Top of Data for this exercise

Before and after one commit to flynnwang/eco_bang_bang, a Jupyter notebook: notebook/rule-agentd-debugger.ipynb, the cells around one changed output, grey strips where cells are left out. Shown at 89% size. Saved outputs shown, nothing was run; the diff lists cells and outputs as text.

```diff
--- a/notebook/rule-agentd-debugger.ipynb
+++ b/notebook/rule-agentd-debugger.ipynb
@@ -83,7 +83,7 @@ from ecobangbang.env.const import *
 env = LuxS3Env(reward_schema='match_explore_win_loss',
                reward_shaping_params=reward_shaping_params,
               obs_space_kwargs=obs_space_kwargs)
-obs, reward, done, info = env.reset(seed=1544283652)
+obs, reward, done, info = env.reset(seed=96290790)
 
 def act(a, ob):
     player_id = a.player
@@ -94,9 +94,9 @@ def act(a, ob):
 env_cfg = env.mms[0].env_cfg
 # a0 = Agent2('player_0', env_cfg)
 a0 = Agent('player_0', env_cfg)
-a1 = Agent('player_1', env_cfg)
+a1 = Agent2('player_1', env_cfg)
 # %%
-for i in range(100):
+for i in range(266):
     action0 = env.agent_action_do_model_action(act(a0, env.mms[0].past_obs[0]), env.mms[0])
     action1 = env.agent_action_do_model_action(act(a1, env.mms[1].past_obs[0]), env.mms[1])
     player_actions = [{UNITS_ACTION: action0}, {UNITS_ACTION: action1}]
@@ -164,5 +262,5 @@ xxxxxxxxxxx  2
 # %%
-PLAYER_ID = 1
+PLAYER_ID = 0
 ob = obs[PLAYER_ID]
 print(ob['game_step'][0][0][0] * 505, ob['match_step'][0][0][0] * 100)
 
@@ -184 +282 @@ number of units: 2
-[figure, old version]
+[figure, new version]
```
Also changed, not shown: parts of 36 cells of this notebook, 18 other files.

Bottom of Data for this exercise
Top of Data for this exercise

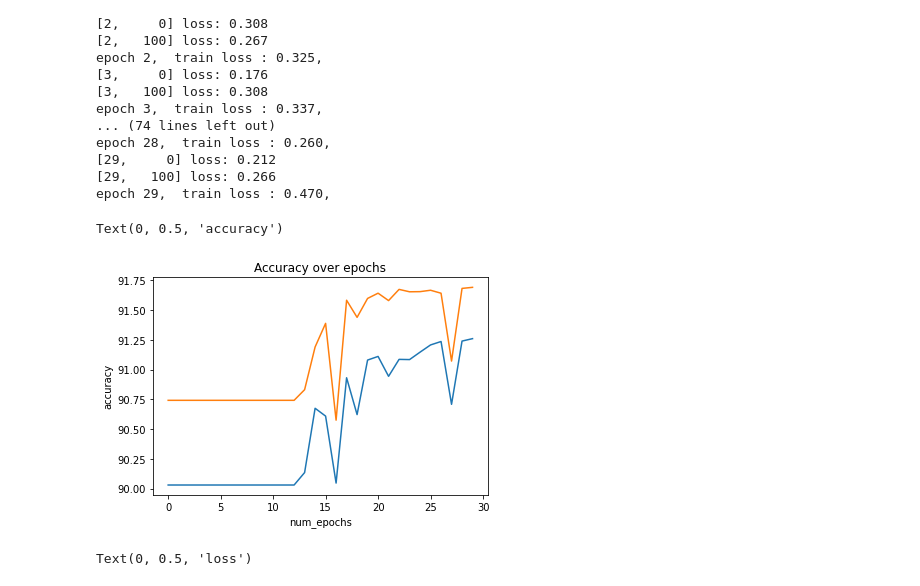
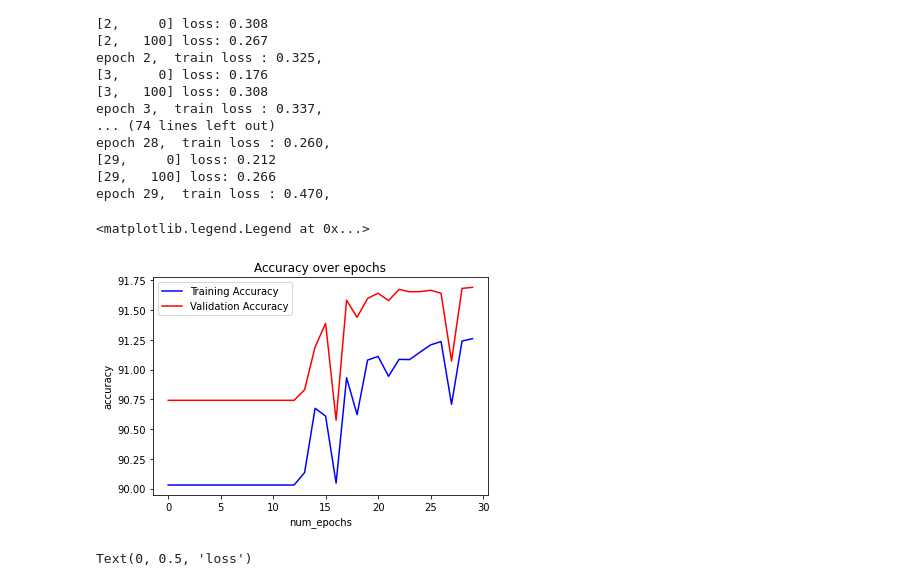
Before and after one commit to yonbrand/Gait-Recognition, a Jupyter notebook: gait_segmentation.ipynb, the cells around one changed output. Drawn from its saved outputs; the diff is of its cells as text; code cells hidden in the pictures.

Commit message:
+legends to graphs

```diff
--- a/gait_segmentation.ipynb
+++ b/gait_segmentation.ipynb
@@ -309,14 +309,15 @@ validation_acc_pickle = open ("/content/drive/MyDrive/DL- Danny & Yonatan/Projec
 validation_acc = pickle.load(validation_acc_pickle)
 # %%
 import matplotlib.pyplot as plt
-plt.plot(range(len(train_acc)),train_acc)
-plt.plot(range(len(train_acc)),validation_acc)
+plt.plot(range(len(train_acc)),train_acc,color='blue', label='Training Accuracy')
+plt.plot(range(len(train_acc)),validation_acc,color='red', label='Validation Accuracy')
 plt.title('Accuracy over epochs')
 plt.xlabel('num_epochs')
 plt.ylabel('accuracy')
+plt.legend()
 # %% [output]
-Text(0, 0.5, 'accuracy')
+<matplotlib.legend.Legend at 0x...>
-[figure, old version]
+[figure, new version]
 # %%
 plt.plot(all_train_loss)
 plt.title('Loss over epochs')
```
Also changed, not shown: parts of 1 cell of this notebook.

Bottom of Data for this exercise

Work instructions
When you reach the line with "Before and after one commit to flynnwang/eco_bang_bang, a" in the records above, start writing out lines exactly, and stop once the line with "Also changed, not shown: parts of 36" has been written; include nothing else.

Answer
Before and after one commit to flynnwang/eco_bang_bang, a Jupyter notebook: notebook/rule-agentd-debugger.ipynb, the cells around one changed output, grey strips where cells are left out. Shown at 89% size. Saved outputs shown, nothing was run; the diff lists cells and outputs as text.

```diff
--- a/notebook/rule-agentd-debugger.ipynb
+++ b/notebook/rule-agentd-debugger.ipynb
@@ -83,7 +83,7 @@ from ecobangbang.env.const import *
 env = LuxS3Env(reward_schema='match_explore_win_loss',
                reward_shaping_params=reward_shaping_params,
               obs_space_kwargs=obs_space_kwargs)
-obs, reward, done, info = env.reset(seed=1544283652)
+obs, reward, done, info = env.reset(seed=96290790)
 
 def act(a, ob):
     player_id = a.player
@@ -94,9 +94,9 @@ def act(a, ob):
 env_cfg = env.mms[0].env_cfg
 # a0 = Agent2('player_0', env_cfg)
 a0 = Agent('player_0', env_cfg)
-a1 = Agent('player_1', env_cfg)
+a1 = Agent2('player_1', env_cfg)
 # %%
-for i in range(100):
+for i in range(266):
     action0 = env.agent_action_do_model_action(act(a0, env.mms[0].past_obs[0]), env.mms[0])
     action1 = env.agent_action_do_model_action(act(a1, env.mms[1].past_obs[0]), env.mms[1])
     player_actions = [{UNITS_ACTION: action0}, {UNITS_ACTION: action1}]
@@ -164,5 +262,5 @@ xxxxxxxxxxx  2
 # %%
-PLAYER_ID = 1
+PLAYER_ID = 0
 ob = obs[PLAYER_ID]
 print(ob['game_step'][0][0][0] * 505, ob['match_step'][0][0][0] * 100)
 
@@ -184 +282 @@ number of units: 2
-[figure, old version]
+[figure, new version]
```
Also changed, not shown: parts of 36 cells of this notebook, 18 other files.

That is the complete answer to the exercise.